[[folder:Fan Fiction]]
* Inverted in ''Fanfic/TheTSABActurusWar''. The author has stated that the TSAB will win and the point of the story is the VillainousValour of the DRA as it tries to make the Bureau bleed as badly as possible for that victory.
* In the ''Series/BuffyTheVampireSlayer''[=/=]''Series/{{Smallville}}'' crossover ''[[http://www.fanfiction.net/s/4299118/1/Stakes_and_Fenceposts Stakes and Fenceposts]]'', even armed with magic, the Buffyverse villains are simply no match for Clark Kent, and he pretty much just destroys them all as a total badass.
* The Agents in [[FanFic/AkatsukiKittenPhoenixCorporationOverhaul Akatsuki Kitten: Phoenix Corporation Overhaul]]. They were designed with the idea of {{God Mode Sue}}s in mind, and despite rarely shown fighting, are strong enough to knock all of Akatsuki off their feet.
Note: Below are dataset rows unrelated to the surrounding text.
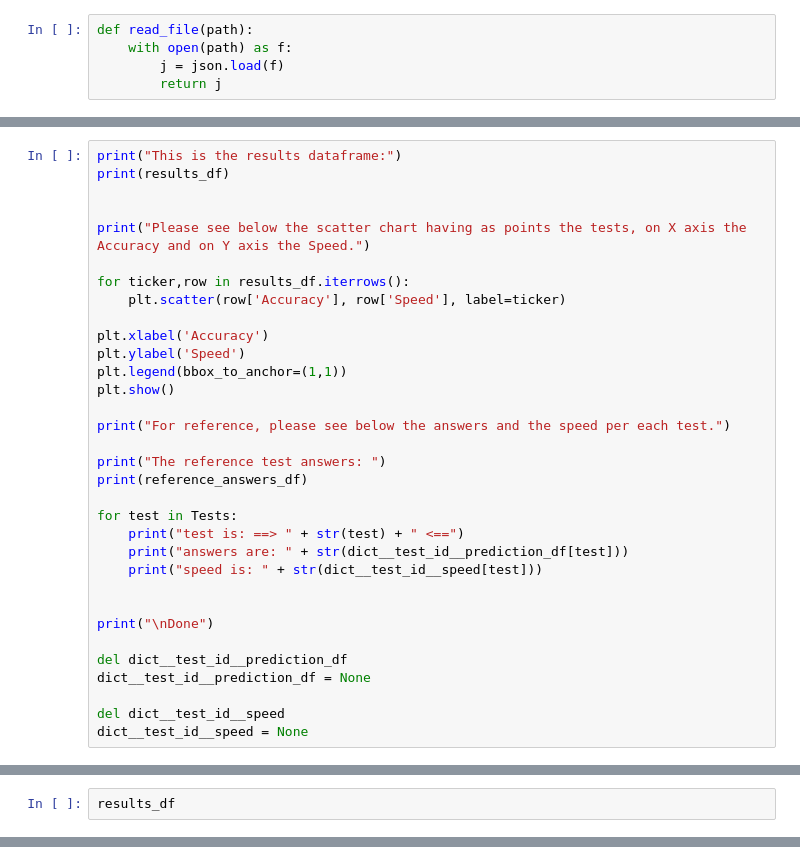
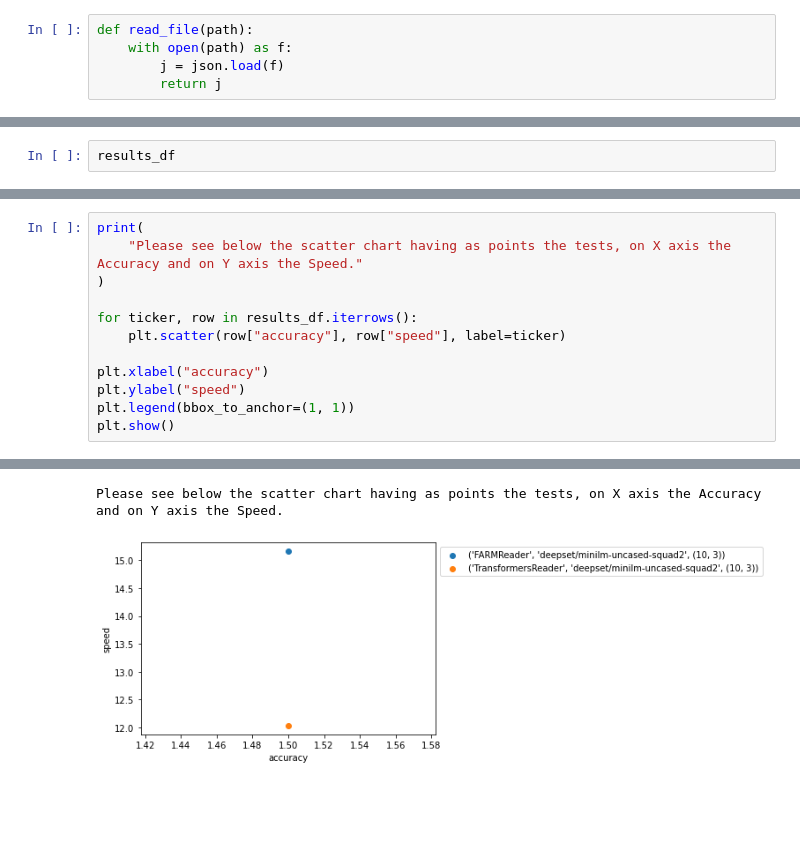
Before and after one commit to eea/nlp-service, a Jupyter notebook: notebooks/QA-Transformer vs FARMReader.ipynb, the cells around one changed output, grey strips where cells are left out. Drawn from its saved outputs; the diff is of its cells as text; blank space fills up the shorter version.

```diff
--- a/notebooks/QA-Transformer vs FARMReader.ipynb
+++ b/notebooks/QA-Transformer vs FARMReader.ipynb
@@ -306,34 +279,3 @@ INFO - haystack.modeling.utils -  Number of GPUs: 0
 # %%
-print("This is the results dataframe:")
-print(results_df)
-
-
-print("Please see below the scatter chart having as points the tests, on X axis the Accuracy and on Y axis the Speed.")
-
-for ticker,row in results_df.iterrows():
-    plt.scatter(row['Accuracy'], row['Speed'], label=ticker)
-
-plt.xlabel('Accuracy')
-plt.ylabel('Speed')
-plt.legend(bbox_to_anchor=(1,1))
-plt.show()
-
-print("For reference, please see below the answers and the speed per each test.")
-
-print("The reference test answers: ")
-print(reference_answers_df)
-
-for test in Tests:
-    print("test is: ==> " + str(test) + " <==")
-    print("answers are: " + str(dict__test_id__prediction_df[test]))
-    print("speed is: " + str(dict__test_id__speed[test]))
-
-
-print("\nDone")
-
-del dict__test_id__prediction_df
-dict__test_id__prediction_df = None
-
-del dict__test_id__speed
-dict__test_id__speed = None
+results_df
 # %% [output]
@@ -375,3 +285,13 @@ Done
 # %%
-results_df
+print(
+    "Please see below the scatter chart having as points the tests, on X axis the Accuracy and on Y axis the Speed."
+)
+
+for ticker, row in results_df.iterrows():
+    plt.scatter(row["accuracy"], row["speed"], label=ticker)
+
+plt.xlabel("accuracy")
+plt.ylabel("speed")
+plt.legend(bbox_to_anchor=(1, 1))
+plt.show()
 # %% [output]
@@ -390,0 +298,2 @@ results_df
+Please see below the scatter chart having as points the tests, on X axis the Accuracy and on Y axis the Speed.
+[figure, added]
```
Also changed, not shown: parts of 18 cells of this notebook.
The fun parts come at times like an omake that involved an agent going to the Literature/HarryPotter dimension, and killing a few Death Eaters by making their blood explode, as well as the "[[ThoseWackyNazis Dancing]] [[UsefulNotes/AdolfHitler Hitler]]" incident. Despite the author's expectations (and occasionally, it's hinted, her hopes) that the characters would be controversial and hated, the characters come across as individual and amusing enough that they're actually fairly popular among the readers.
* Though the fic does make efforts to avoid making him too invincible, Ben in ''Fanfic/FateStayNightUltimateMaster'' has moments of this. The most famous example being when he [[spoiler:[[CurbStompBattle literally quashes]] [[TheJuggernaut Berserker]] as [[AttackOfThe50FootWhatever Way Big]]]], which turns into such a CrowningMomentOfFunny and [[CrowningMomentOfAwesome Awesome]] at the same time that it doesn't really bother you.
* The ''LightNovel/ACertainMagicalIndex'' fic ''[[https://www.fanfiction.net/s/9605098/1/To-Ascend To Ascend]]'', where Touma Kamijou starts the original series at his maximum potential, allowing him to curb-stomp anyone and solve almost any problem without breaking a sweat. The fans love it.
* In ''[[Fanfic/ChibipoesAcceleration Acceleration]]'', Taylor Triggers with Accelerator's powers. As a result, she stands heads and shoulders above almost everyone; apart from a PowerNullifier character, a grand total of one opponent can beat her in a direct fight. The question isn't will she lose, but how does she pull off the win, and what the consequences will be for herself and those around her.
* The original version of the ''Literature/{{Worm}}'' [[http://imgur.com/a/CaVa4 Choose Your Own Adventure]] is meant to create these. The powers available are so powerful that unless a writer deliberately stacks the deck against himself or screws up critically, the question shouldn't be can he win, but how and what the consequences of that will be.
* All four to a point, but particularly John and Paul, in ''Fanfic/TheKeysStandAlone''. Because they're [[ActualPacifist Actual Pacifists]], the point of the story isn't that they always overwhelm their opponents. In fact, they're trying ''not'' to fight and very much resent it when they have to engage in combat, so they do their best to make every battle a CurbStompBattle (albeit a non-harmful one) in an effort to discourage people from attacking them. It doesn't work.
* ''Fanfic/IAmNOTGoingThroughPubertyAgain'' [[PlayedForLaughs plays this for all the comedy it's worth]] with four {{Peggy Sue}}s that have all the strength and skill of their adult selves (minus summon contracts) and don't even bother to hide the fact that they've become exponentially stronger seemingly overnight. The closest thing to a challenge that any of them face (barring each other) is when Hinata faces off against Orochimaru, and even then she dominates the fight very quickly.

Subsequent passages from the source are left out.